In cases where the rules result in a child being stateless or seriously limit the family's ability to travel, a family may request humanitarian and compassionate consideration when applying to sponsor their children, Caron said.
In exceptional cases, discretionary grants of citizenship are possible, but those are reserved for instances of "unusual hardship" or to reward services "of an exceptional value to Canada," Caron said.
But those remedies do little to alleviate the present-day worries of a Canadian family whose child cannot be considered a Canuck, said Leslie Moran, whose granddaughter is in the same situation as Compton's son.
The toddler — who was born in Belgium and currently lives with her parents in Venice, Calif. — has been able to obtain a U.S. passport thanks to her American father, but her parents want to eventually raise her in Canada and are frustrated the government hasn't done more to help.
"We found that we had absolutely no allies," said 64-year-old Moran, whose family can trace its Canadian roots all the way back to 1665. "We were just mystified as to what to do."
For the family, applying for permanent residency in the future appears to be the only option.
Moran doesn't disagree with some limit to citizenship by descent abroad, but she'd like to see an amendment to the law which would allow those with strong ties to Canada to avoid penalty.
Proving those Canadian connections — instead of stripping away citizenship by default — is exactly what immigration expert Audrey Macklin suggests as a fix.
"Being born abroad to a Canadian citizen is no prediction of where you're going to be raised or where your connections are," said the University of Toronto law professor, who believes those affected by the rule change will only increase as more Canucks seek international education and employment in a globalized society.
To Macklin, the Comptons and the Morans are "roadkill" caught in a larger campaign by the Conservative government to make citizenship harder to obtain and easier to lose. What troubles her is the nebulous target of the changed rules.
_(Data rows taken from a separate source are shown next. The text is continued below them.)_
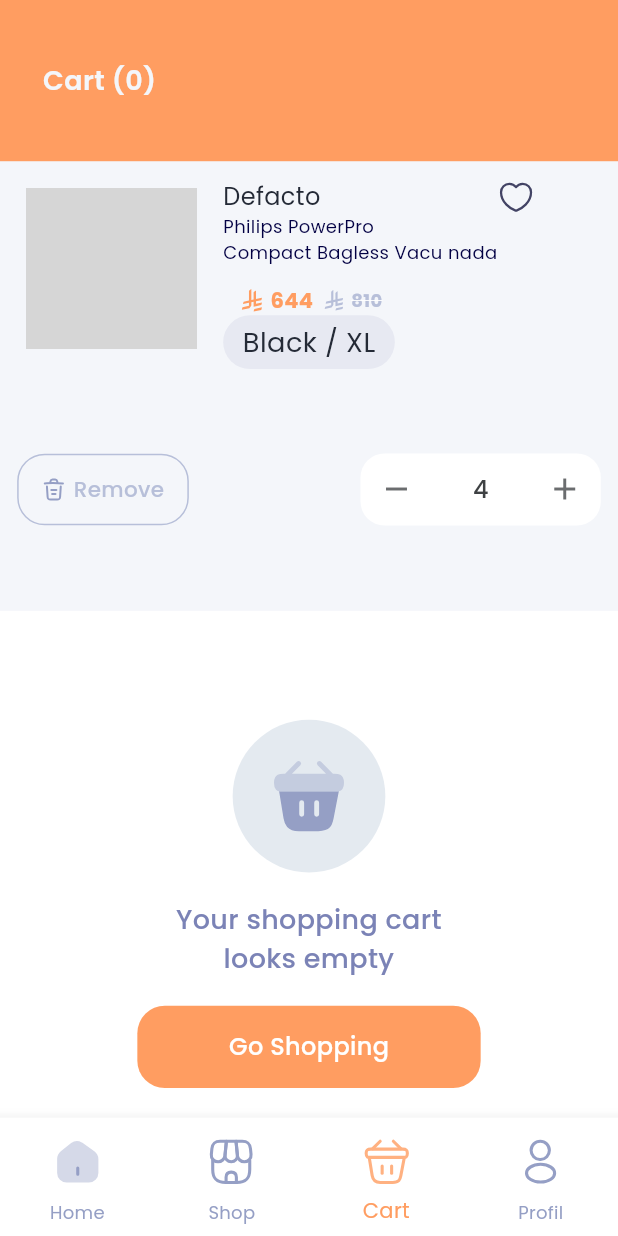
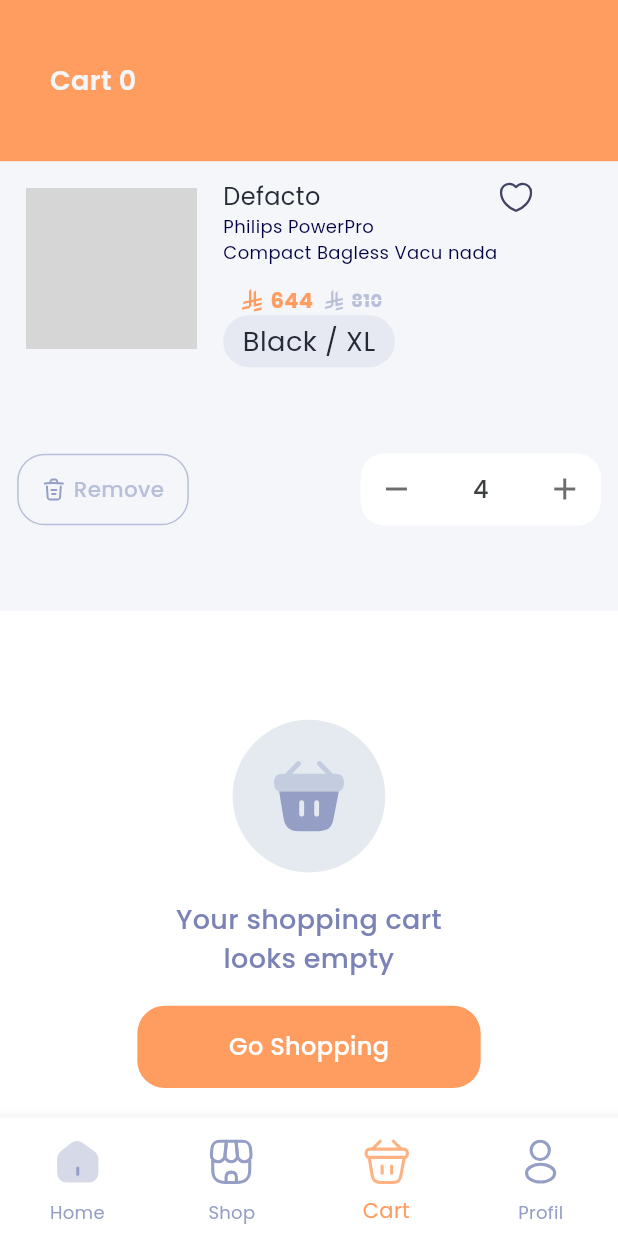
Before and after one commit to nada1521/prize_app, a Flutter app: the BottomNavBar screen opened by its route, item 3 of the bottom bar chosen, on a phone screen of 412 x 824 dp. Run offline on Flutter 3.47's test engine with Material 3 defaults, Android fonts, the phone set to English and light mode, and no system bars; our stand-ins replace bloc, cached_network_image, chips_choice, country_code_picker, dartz, dio and 24 more; missing offline and left inert: flutter_cached_pdfview, internet_state_manager, requests_inspector; accounts and stored records are empty; network calls fail; project files that could hold a hidden picture were left out; grey boxes are pictures that could not be loaded.

Commit message:
cart screen localization

```diff
--- a/lib/features/cart/views/screens/cart_screen.dart
+++ b/lib/features/cart/views/screens/cart_screen.dart
@@ -1,11 +1,10 @@
+import 'package:easy_localization/easy_localization.dart';
 import 'package:flutter/material.dart';
 import 'package:flutter_screenutil/flutter_screenutil.dart';
-import 'package:prize/core/utils/constants.dart';
+import 'package:prize/core/utils/generated/tr_locale_keys.g.dart';
 import 'package:prize/core/widgets/orange_appbar_widget.dart';
 import 'package:prize/features/cart/views/widgets/empty_shopping_cart_widget.dart';
 import 'package:prize/features/cart/views/widgets/show_cart_products_widget.dart';
-import 'package:prize/features/complete_profile/view/widgets/product/build_products_grid.dart';
-import 'package:prize/features/complete_profile/wishlist/view/widgets/empty_sport_wishlist_widget.dart';
 import 'package:prize/features/home/view/widgets/appbar/home_features_appbar.dart';
 import 'package:prize/features/home/view/widgets/mothers_day_gifts/all_mothers_day_gifts_widget.dart';
 
@@ -17,7 +16,7 @@
     return CustomScrollView(
       slivers: [
         OrangeAppbarWidget(
-          title: "Cart (${"0"})",
+          title: " ${LocaleKeys.cart_screen_cart_title.tr()} 0 ",
           showBackButton: false,
         ),
         SliverToBoxAdapter(
@@ -27,7 +26,8 @@
           child: EmptyShoppingCartWidget(),
         ),
         SliverToBoxAdapter(
-          child: HomeFeaturesAppbar(featureLable: "Recently viewed"),
+          child: HomeFeaturesAppbar(
+              featureLable: LocaleKeys.cart_screen_recently_viewed.tr()),
         ),
         SliverToBoxAdapter(
           child: SizedBox(
@@ -40,7 +40,8 @@
           ),
         ),
         SliverToBoxAdapter(
-          child: HomeFeaturesAppbar(featureLable: "Birthday gifts"),
+          child: HomeFeaturesAppbar(
+              featureLable: LocaleKeys.cart_screen_birthday_gifts.tr()),
         ),
         SliverToBoxAdapter(
           child: SizedBox(
--- a/lib/features/cart/views/widgets/empty_shopping_cart_widget.dart
+++ b/lib/features/cart/views/widgets/empty_shopping_cart_widget.dart
@@ -1,11 +1,12 @@
+import 'package:easy_localization/easy_localization.dart';
 import 'package:flutter/material.dart';
 import 'package:flutter_screenutil/flutter_screenutil.dart';
 import 'package:flutter_svg/svg.dart';
 import 'package:prize/core/constant/app_svgs.dart';
+import 'package:prize/core/utils/generated/tr_locale_keys.g.dart';
 import 'package:prize/core/utils/helper/navigation/push_to.dart';
 import 'package:prize/core/utils/helper/spacing.dart';
 import 'package:prize/core/utils/resources/app_text_styles.dart';
-import 'package:prize/core/utils/resources/app_theme_text_styles.dart';
 import 'package:prize/core/utils/resources/app_widget_color.dart';
 import 'package:prize/features/complete_profile/wishlist/view/screens/sport_wishlsit_add_items.dart';
 import 'package:prize/features/onboarding/view/widgets/app_submit_button.dart';
@@ -37,7 +38,7 @@
           ),
           verticalSpace(15),
           Text(
-            'Your shopping cart looks empty',
+            LocaleKeys.cart_screen_shopping_cart.tr(),
             style: AppTextStyles.bodyTitle18w400TextStyle(context).copyWith(
               fontWeight: FontWeight.w500,
             ),
@@ -48,7 +49,7 @@
             onTap: () {
               AppNavigator.pushSlideX(context, SportWishlsitAddItems());
             },
-            title: "Go Shopping",
+            title: LocaleKeys.cart_screen_shopping_title_button.tr(),
           )
         ],
       ),
--- a/lib/features/cart/views/widgets/show_cart_products_widget.dart
+++ b/lib/features/cart/views/widgets/show_cart_products_widget.dart
@@ -1,8 +1,10 @@
+import 'package:easy_localization/easy_localization.dart';
 import 'package:flutter/material.dart';
 import 'package:flutter_screenutil/flutter_screenutil.dart';
 import 'package:flutter_svg/svg.dart';
 import 'package:prize/core/constant/app_svgs.dart';
 import 'package:prize/core/utils/constants.dart';
+import 'package:prize/core/utils/generated/tr_locale_keys.g.dart';
 import 'package:prize/core/utils/helper/spacing.dart';
 import 'package:prize/core/utils/resources/app_colors.dart';
 import 'package:prize/core/utils/resources/app_text_styles.dart';
@@ -58,7 +60,7 @@
                     ),
 
                     Container(
-                      height: 30.h,
+                      height: 29.h,
                       width: 100.w,
                       decoration: BoxDecoration(
                           color:
@@ -75,7 +77,9 @@
                   ],
                 ),
                 InkWell(
-                  child: SvgPicture.asset(AppSvgs.heart),
+                  child: SvgPicture.asset(
+                    AppSvgs.heart,
+                  ),
                 ),
               ],
             ),
@@ -87,7 +91,7 @@
                   height: 40.h,
                   width: 100.w,
                   onTap: () {},
-                  title: "Remove",
+                  title: LocaleKeys.cart_screen_remove.tr(),
                   icon: SvgPicture.asset(AppSvgs.removeTrash),
                   border: GlobalAppWidgetsStyles.containerPeriwinkleBoxBorder(
                       context),
```
Also changed, not shown: assets/translations/ar.json (+9 -0 lines), assets/translations/en.json (+8 -0 lines), lib/core/utils/generated/tr_locale_keys.g.dart.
"There's no real kind of achievement here in safeguarding Canadian citizenship unless you imagine that there are thousands of people who are acquiring citizenship by this way, who have never lived in Canada," she said.
"Who are these undeserving citizens?...This is all based on a hypothetical problem."